Although test results indicated a heart functioning near normally following heart surgery, Frankenfield's treating physicians clearly credited his constant complaints of shortness of breath, chest pains, pain in the leg, fatigue and dizziness. They concluded that these symptoms rendered Frankenfield disabled.
The Secretary urges that there is an anomalous inconsistency between Dr. Bramowitz's pre- and post-surgery reports. The pre-surgery report states that Frankenfield would be unable to resume his usual work as a pipefitter because of symptomatic angina.

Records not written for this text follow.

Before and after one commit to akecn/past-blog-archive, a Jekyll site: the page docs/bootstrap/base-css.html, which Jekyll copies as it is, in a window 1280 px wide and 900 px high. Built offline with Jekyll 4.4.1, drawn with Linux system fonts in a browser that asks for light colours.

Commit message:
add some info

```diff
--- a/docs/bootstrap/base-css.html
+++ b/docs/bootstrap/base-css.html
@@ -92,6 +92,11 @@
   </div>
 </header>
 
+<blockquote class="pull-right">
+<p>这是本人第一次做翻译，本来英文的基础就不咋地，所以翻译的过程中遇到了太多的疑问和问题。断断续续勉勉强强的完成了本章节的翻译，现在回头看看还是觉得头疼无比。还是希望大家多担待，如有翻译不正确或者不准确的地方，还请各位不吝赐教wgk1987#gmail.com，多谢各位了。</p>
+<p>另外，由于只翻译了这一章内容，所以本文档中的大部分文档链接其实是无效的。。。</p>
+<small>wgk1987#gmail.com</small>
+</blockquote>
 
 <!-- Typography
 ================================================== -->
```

The post-surgery report states that Frankenfield has "very limited exercise tolerance after coronary surgery" and that his "exercise tolerance suggests that he would not be capable of returning to work." These conclusions are consistent with post-surgical stress tests and symptoms and do not contradict Dr. Bramowitz's pre-surgery report.

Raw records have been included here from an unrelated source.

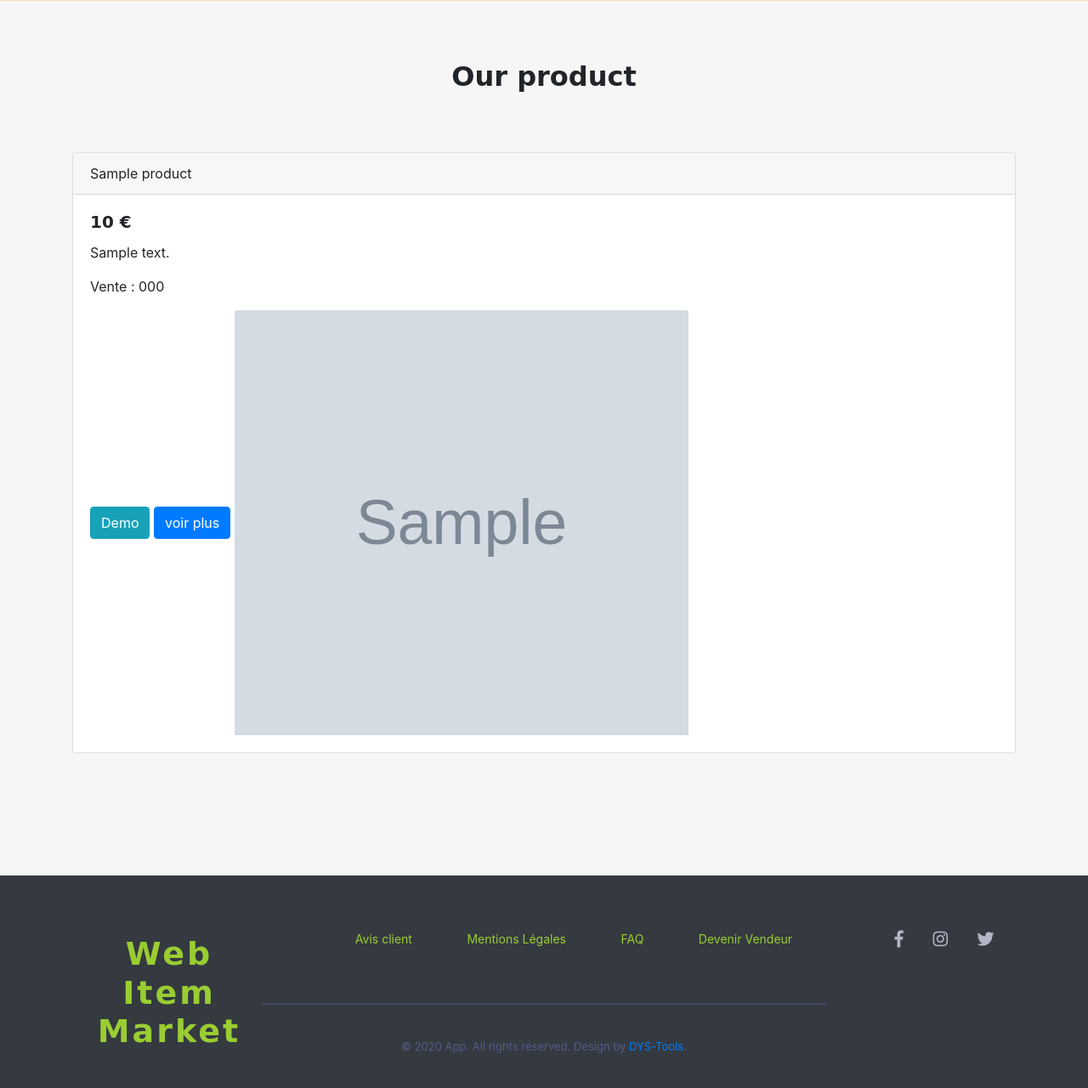
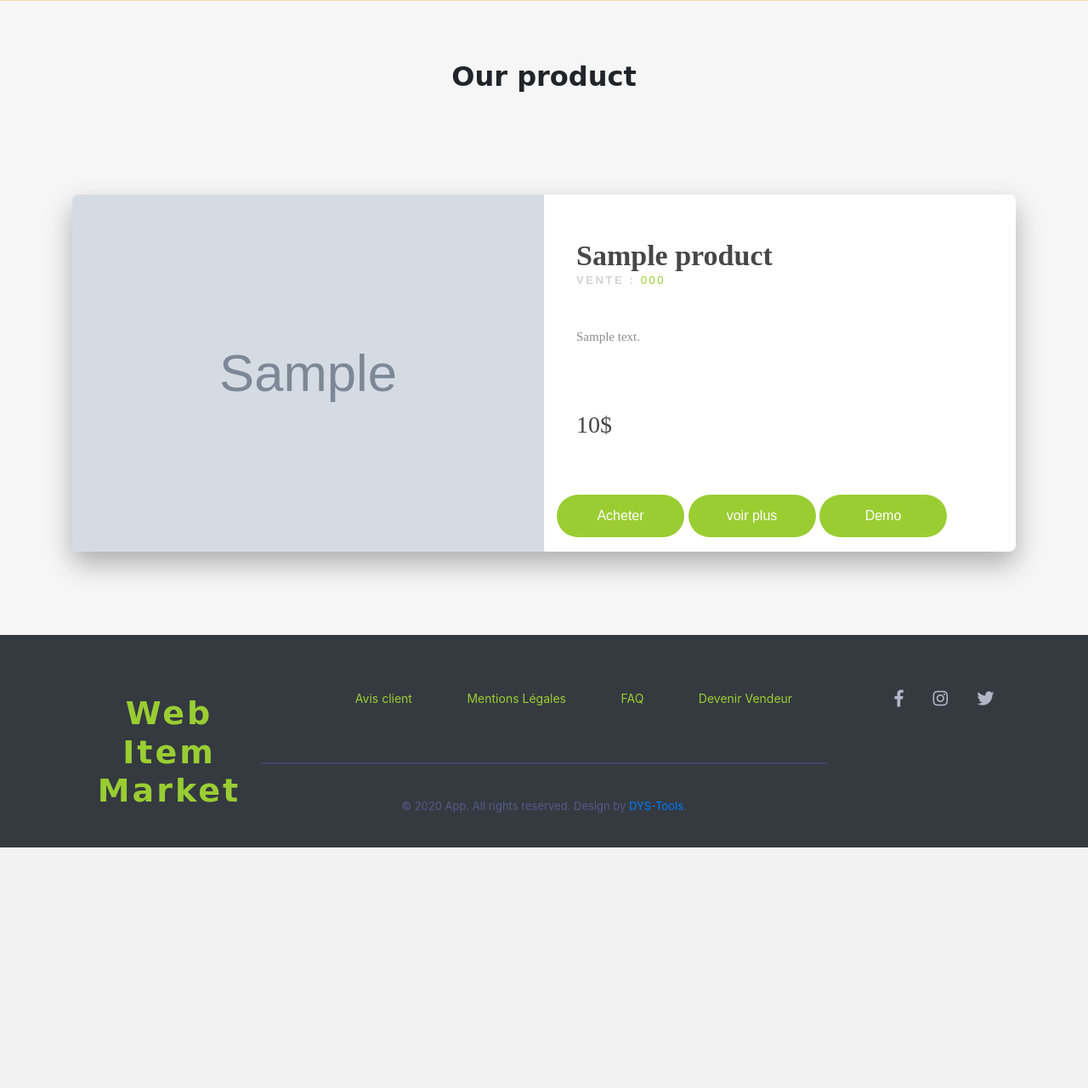
Before and after one commit to DYS-Tools/Sygma-Marketplace-Template, a Symfony app: template templates/product/index.html.twig in a window 1280 px wide. Shown: the part 619-1899 px from the top of the page at 85% size. After the commit the page ends 1616 px from the top, so only its background shows below. Run offline with Twig, Linux system fonts and the light colour scheme; the template is opened without the code that fills it: most values are stand-ins (such as "Sample title", 1, 10 or a date in 2020); grey boxes marked "Sample" are stand-in pictures; some libraries are stand-ins or nearby versions.

Commit message:
[Templates] add card for product

```diff
--- a/public/css/style.css
+++ b/public/css/style.css
@@ -32,6 +32,7 @@ h1,h2,h3,h4,h5{
 .yellowgreen {
     color :yellowgreen;
 }
+
 
 .green {
     color : green;
@@ -218,3 +219,137 @@ a.logo span {
     width: 100%;
     height: 500px;
 }
+
+/* product card */
+.wrapper {
+    height: 420px;
+    width: 100%;
+    margin: 50px auto;
+    border-radius: 7px 7px 7px 7px;
+    /* VIA CSS MATIC https://goo.gl/cIbnS */
+    -webkit-box-shadow: 0px 14px 32px 0px rgba(0, 0, 0, 0.15);
+    -moz-box-shadow: 0px 14px 32px 0px rgba(0, 0, 0, 0.15);
+    box-shadow: 0px 14px 32px 0px rgba(0, 0, 0, 0.30);
+}
+
+.product-img {
+    float: left;
+    height: 420px;
+    width: 50%;
+}
+
+.product-img img {
+    border-radius: 7px 0 0 7px;
+}
+
+.product-info {
+    float: left;
+    height: 420px;
+    width: 50%;
+    border-radius: 0 7px 10px 7px;
+    background-color: #ffffff;
+}
+
+.product-text {
+    height: 250px;
+    width: 100%;
+}
+
+
+.product-text h1 {
+    margin: 0 0 0 38px;
+    padding-top: 52px;
+    font-size: 34px;
+    color: #474747;
+}
+
+.product-text h1,
+.product-price-btn p {
+    font-family: 'Bentham', serif;
+}
+
+.product-text h2 {
+    margin: 0 0 47px 38px;
+    font-size: 13px;
+    font-family: 'Raleway', sans-serif;
+    font-weight: 400;
+    text-transform: uppercase;
+    color: #d2d2d2;
+    letter-spacing: 0.2em;
+}
+
+.product-text p {
+    height: 125px;
+    margin: 0 0 0 38px;
+    font-family: 'Playfair Display', serif;
+    color: #8d8d8d;
+    line-height: 1.7em;
+    font-size: 15px;
+    font-weight: lighter;
+    overflow: hidden;
+}
+
+.product-price-btn {
+    height: 103px;
+    width: 327px;
+
+    position: relative;
+}
+
+.product-price-btn p {
+    display: inline-block;
+    position: absolute;
+
+    height: 50px;
+    font-family: 'Trocchi', serif;
+    margin: 0 0 0 38px;
+    font-size: 28px;
+    font-weight: lighter;
+    color: #474747;
+
+}
+
+.product-button button {
+    background-color: yellowgreen;
+    color : white;
+    border : white;
+    height: 50px;
+    width: 150px;
+    cursor: pointer;
+    border-radius: 60px;
+    font-family: 'Raleway', sans-serif;
+
+}
+.product-button  {
+    margin-left : 15px ;
+}
+
+.product-button button a {
+    color : white;
+}
+
+
+
+.product-price-btn button {
+    float: right;
+    display: inline-block;
+    height: 50px;
+    width: 176px;
+    margin: 0 40px 0 16px;
+    box-sizing: border-box;
+    border: transparent;
+    border-radius: 60px;
+    font-family: 'Raleway', sans-serif;
+    font-size: 14px;
+    font-weight: 500;
+    text-transform: uppercase;
+    letter-spacing: 0.2em;
+    color: #ffffff;
+    background-color: yellowgreen;
+    cursor: pointer;
+    outline: none;
+}
+
+.product-price-btn button:hover {
+    background-color: #79b0a1;
+}
--- a/templates/product/index.html.twig
+++ b/templates/product/index.html.twig
@@ -1,6 +1,6 @@
 {% extends 'base.html.twig' %}
 
-{% block title %}Produit{% endblock %}
+{% block title %}Nos produits{% endblock %}
 
 {% block body %}
 
@@ -69,36 +69,51 @@
     <h1 class="text-center">Our product</h1>
     <br/><br/>
 
+    <!-- new product -->
     {% for product in products %}
-        <div class="card">
-            <div class="card-header">
-                {{ product.name }}
+    <div class="wrapper">
+        {% if product.img1 != NULL %}
+            <div class="product-img">
+                <img src="img/{{ product.img1 }}"  alt="{{ product.name }}" height="420" width="100%">
             </div>
-            <div class="card-body">
-                <h5 class="card-title">{{ product.price }} €</h5>
-                <p class="card-text">{{ product.description }}</p>
-                <p class="card-text">Vente : {{ product.numberSale }}</p>
+        {% endif %}
+
+        <div class="product-info">
+            <div class="product-text">
+                <h1> {{ product.name }}</h1>
+                <h2><strong>Vente : </strong>  <span class="yellowgreen"> {{ product.numberSale }} </span></h2>
+                <p>{{ product.description }}</p>
+            </div>
+
+            <div class="product-price-btn">
+                <p><span>{{ product.price }}</span>$</p>
+            </div>
+
+            <div class="product-button">
+                    <button type="button">
+                        Acheter
+                    </button>
+
+                    <button type="button">
+                        <a href="{{ path('product_show', {'id': product.id}) }}"> voir plus</a>
+                    </button>
+
+                    <button type="button">
                         {%   if product.demoLink != NULL %}
-                    <a href="{{ product.demoLink }}" class="btn btn-info">Demo</a>
+                            <a href="{{ product.demoLink }}">Demo</a>
                         {% else %}
                             <p> Pas de démonstration.</p>
                         {%  endif  %}
-                <a href="{{ path('product_show', {'id': product.id}) }}" class="btn btn-primary">voir plus</a>
+                    </button>
+            </div>
 
-                {% if product.img1 != NULL %}
-                    <img class="card-img-top" src="img/{{ product.img1 }}" alt="{{ product.name }}"
-                         style=" width: 50%; height: 500px;">
-                {% endif %}
         </div>
     </div>
-            <br/><br/>
     {% else %}
         <tr>
-                <td colspan="9">no records found</td>
+            <td colspan="9">Pas de résultat actuellement.</td>
         </tr>
     {% endfor %}
-    <br/><br/>
-        </tbody>
-    </table>
+
 </div>
 {% endblock %}
--- a/templates/security/becomeAuthor.html.twig
+++ b/templates/security/becomeAuthor.html.twig
@@ -1,6 +1,6 @@
 {% extends 'base.html.twig' %}
 
-{% block title %}Become Author{% endblock %}
+{% block title %}Devenir autheur{% endblock %}
 
 {% block body %}
 <style>
```
Also changed, not shown: src/DataFixtures/ProductFixtures.php (+20 -0 lines). Lines whose indentation alone changed are shown as unchanged.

Moreover, Dr. Borrero reports that Frankenfield suffers from a significant nonexertional limitation, a major depressive disorder causing Frankenfield to be dysfunctional. This psychiatrist recommended that Frankenfield not return to work.
Here three treating physicians, crediting Frankenfield's subjective complaints, which are consistent with the tests they conducted, determined that he is disabled. The Secretary cannot reject those medical determinations simply by having the administrative law judge make a different medical judgment. Rather, the medical judgment of a treating physician can be rejected only on the basis of contradictory medical evidence. E.g., Rossi v. Califano, 602 F.2d 55, 57 (3d Cir.1979). The administrative law judge refers to no such evidence. It is undisputed that Frankenfield cannot return to his former job. The administrative law judge points to no evidence tending to support his conclusion that Frankenfield could perform alternative substantial gainful employment existing in the national economy. The administrative law judge referred to clinical tests that are claimed to support that conclusion, but he did not address the symptoms that the treating physicians credited, or suggest why his evaluation of the clinical tests was superior to theirs. Moreover, the medical evidence in the reports of Dr. Bramowitz and Dr. Somani of a nonexertional psychological impairment was completely ignored. What we are left with is a rejection of medically credited symptomatology based solely on the administrative law judge's observation of the claimant at the hearing, and claimant's testimony that he took care of his personal needs, performed limited household chores, and occasionally went to church. That is not permissible. Benton for Benton v. Bowen, 820 F.2d 85, 88 (3d Cir.1987); Kent v. Schweiker, 710 F.2d 110, 114 (3d Cir.1983).
At the Appeals Council level, Frankenfield submitted and the Appeals Council received in evidence Dr. Borrero's March 1987 report. The Appeals Council ruled that the report was insufficient to establish a nonexertional impairment prior to February 27, 1987, the last date on which Frankenfield's current application was effective. This conclusion ignores the contents of the reports of Dr. Bramowitz and Dr. Somani, which disclose, long prior to February 27, 1987, an ongoing condition of depression. Dr. Borrero credited Frankenfield's disclosure to him of depression and incapacity to function following open heart surgery. His report clearly covers a period prior to the hearing. Thus, the Appeals Council should have considered the new evidence in Dr. Borrero's report.1 Szubak v. Secretary of Health and Human Services, 745 F.2d 831 (3d Cir.1984).
At oral argument on this appeal, Frankenfield's counsel conceded that at best he was entitled to a remand for further consideration by the Secretary, because it might still be possible for the Secretary to prove that he could during the relevant time period, between March of 1985 and September of 1987, perform sedentary work. The finding that he could in that period perform the full range of light work is not supported by substantial evidence in the record as a whole.
The summary judgment in favor of the Secretary will be reversed and the case remanded for the entry of an order directing the Secretary to reconsider Frankenfield's exertional and nonexertional impairments between March 1985 and September 1987.
Hon. Louis H. Pollak, United States District Judge for the Eastern District of Pennsylvania sitting by designation
In a new application, which included Dr. Borrero's new evidence, Frankenfield was found disabled as of September 1987. Thus, if it had been considered for the prior period, the outcome might well have been different